Going forward, in addition to mindset shift, people-centred justice is being seriously promoted due to movements for disruptive change, new tools and technologies, and a collaborative network.

“It must start from finding a pain point by surveying all stakeholders while innovations and collaborations help enable and leverage justice efforts. Most importantly, we need data monitoring and impact measurement to ensure sustainability,” said. Prof. Dr. Kittipong.

People-centred justice serves as a theme for this year’s TIJ Executive Program on the Rule of Law and Development (RoLD Program). It aims to curate a leadership committed to a people-centred purpose and culture.

“Reform of rule of law in tandem with sustainable development is difficult to achieve without strong partnerships.

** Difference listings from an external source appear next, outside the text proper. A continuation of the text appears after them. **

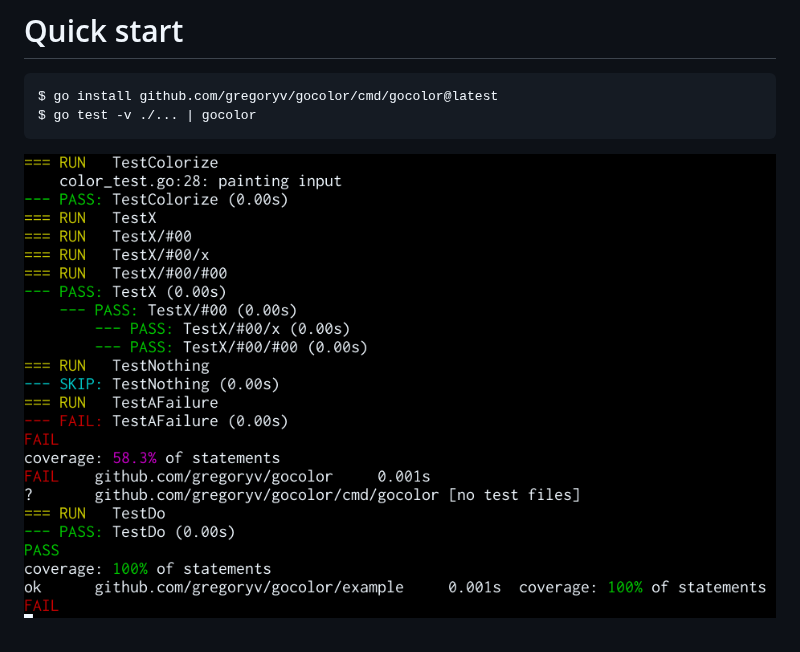
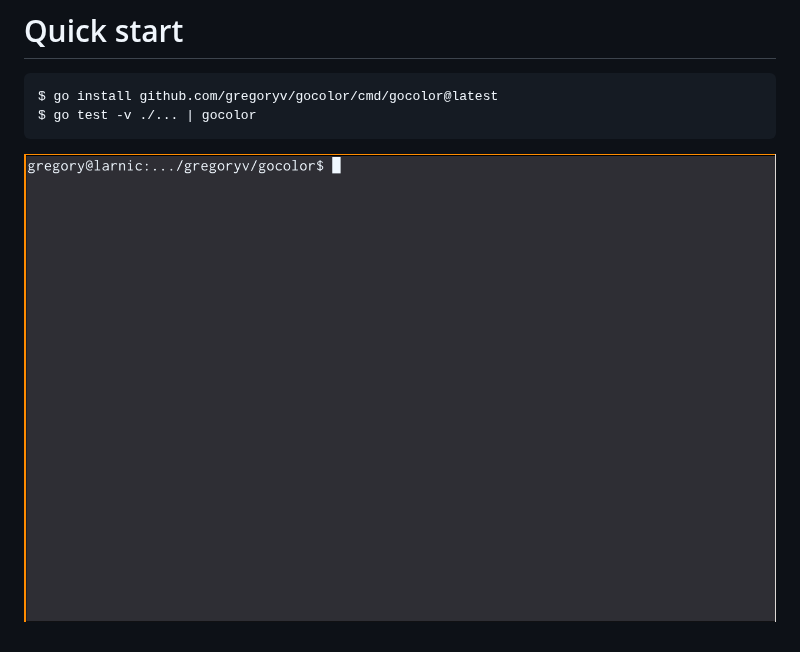
Before and after one commit to gregoryv/gocolor, a Markdown page: README.md, the part around the change. Rendered like a GitHub page; pictures changed too: example_video.gif (added).

```diff
--- a/README.md
+++ b/README.md
@@ -9,4 +9,4 @@ Gocolor simplifies scanning for successful or failed test cases. For
     $ go install github.com/gregoryv/gocolor/cmd/gocolor@latest
 	$ go test -v ./... | gocolor
 
-![](output.png)
+![](example_video.gif)
```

To change society, everyone is required to be part of the solution,” said Dr. Phiset Sa-ardyen, Executive Director, TIJ. “A RoLD Program allows new opportunities to form sustainable solutions for better justice from individuals outside the justice sector.”

An example of RoLD training turned into an actual application in the public space is the “Smart Police” project. The project is an initiative first applied to Saen Phu Dat sub-district to use CCTV enhanced by machine learning technology in crime control and prevention.

The project uses a network of connected CCTV cameras across the area to detect voice, weapons, and helmets and connect to a database at the police station. Once spotted, the image of an offender will be sent to a centre so that a nearby patrol officer can be notified and rush to the scene. In addition, the public can push a button on an SOS application to notify the police. The cameras can detect vehicle registration numbers, so a vehicle can be tracked, facilitating the police to capture offenders.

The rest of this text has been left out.